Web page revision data
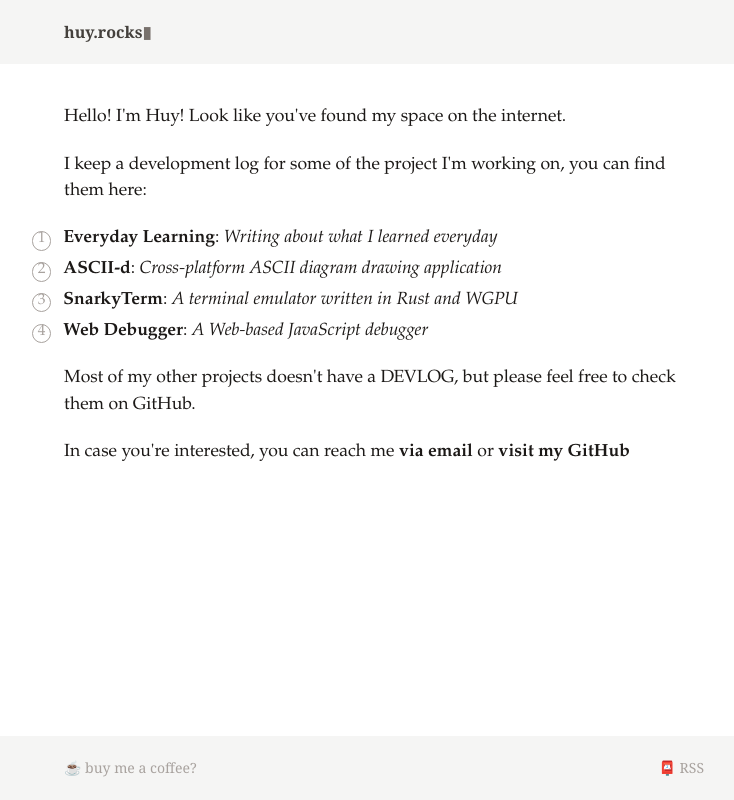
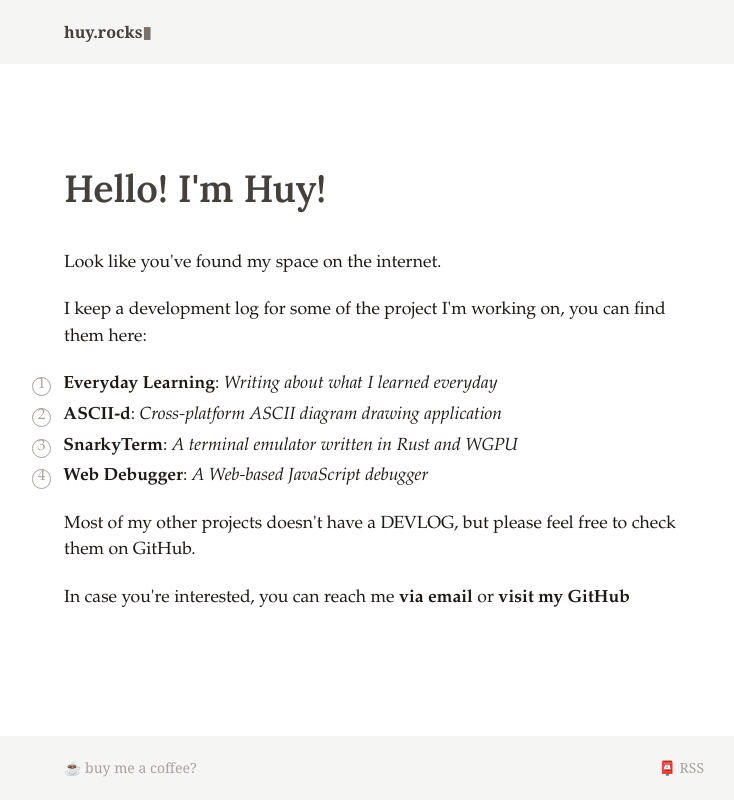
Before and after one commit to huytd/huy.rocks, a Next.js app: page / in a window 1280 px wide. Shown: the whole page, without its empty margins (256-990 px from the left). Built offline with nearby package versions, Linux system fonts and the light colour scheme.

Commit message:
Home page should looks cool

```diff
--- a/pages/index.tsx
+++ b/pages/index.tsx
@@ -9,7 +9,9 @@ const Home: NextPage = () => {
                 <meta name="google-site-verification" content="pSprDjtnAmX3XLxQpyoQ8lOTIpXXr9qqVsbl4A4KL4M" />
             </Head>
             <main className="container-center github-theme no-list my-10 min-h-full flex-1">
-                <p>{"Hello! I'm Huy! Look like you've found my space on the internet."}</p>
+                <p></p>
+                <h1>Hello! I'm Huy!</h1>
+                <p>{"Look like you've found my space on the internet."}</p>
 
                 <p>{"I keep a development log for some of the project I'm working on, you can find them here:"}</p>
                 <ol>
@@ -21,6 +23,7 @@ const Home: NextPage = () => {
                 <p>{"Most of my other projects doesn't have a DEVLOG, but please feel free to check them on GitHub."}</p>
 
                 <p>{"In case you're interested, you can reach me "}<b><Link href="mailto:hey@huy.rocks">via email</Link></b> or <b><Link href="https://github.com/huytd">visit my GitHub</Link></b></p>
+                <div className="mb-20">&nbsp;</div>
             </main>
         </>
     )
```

* **PROBLEM STATEMENT**
Write out the records once more, word for word, though without the pictures they contain.

* **EXERCISE RESPONSE**
Before and after one commit to huytd/huy.rocks, a Next.js app: page / in a window 1280 px wide. Shown: the whole page, without its empty margins (256-990 px from the left). Built offline with nearby package versions, Linux system fonts and the light colour scheme.

Commit message:
Home page should looks cool

```diff
--- a/pages/index.tsx
+++ b/pages/index.tsx
@@ -9,7 +9,9 @@ const Home: NextPage = () => {
                 <meta name="google-site-verification" content="pSprDjtnAmX3XLxQpyoQ8lOTIpXXr9qqVsbl4A4KL4M" />
             </Head>
             <main className="container-center github-theme no-list my-10 min-h-full flex-1">
-                <p>{"Hello! I'm Huy! Look like you've found my space on the internet."}</p>
+                <p></p>
+                <h1>Hello! I'm Huy!</h1>
+                <p>{"Look like you've found my space on the internet."}</p>
 
                 <p>{"I keep a development log for some of the project I'm working on, you can find them here:"}</p>
                 <ol>
@@ -21,6 +23,7 @@ const Home: NextPage = () => {
                 <p>{"Most of my other projects doesn't have a DEVLOG, but please feel free to check them on GitHub."}</p>
 
                 <p>{"In case you're interested, you can reach me "}<b><Link href="mailto:hey@huy.rocks">via email</Link></b> or <b><Link href="https://github.com/huytd">visit my GitHub</Link></b></p>
+                <div className="mb-20">&nbsp;</div>
             </main>
         </>
     )
```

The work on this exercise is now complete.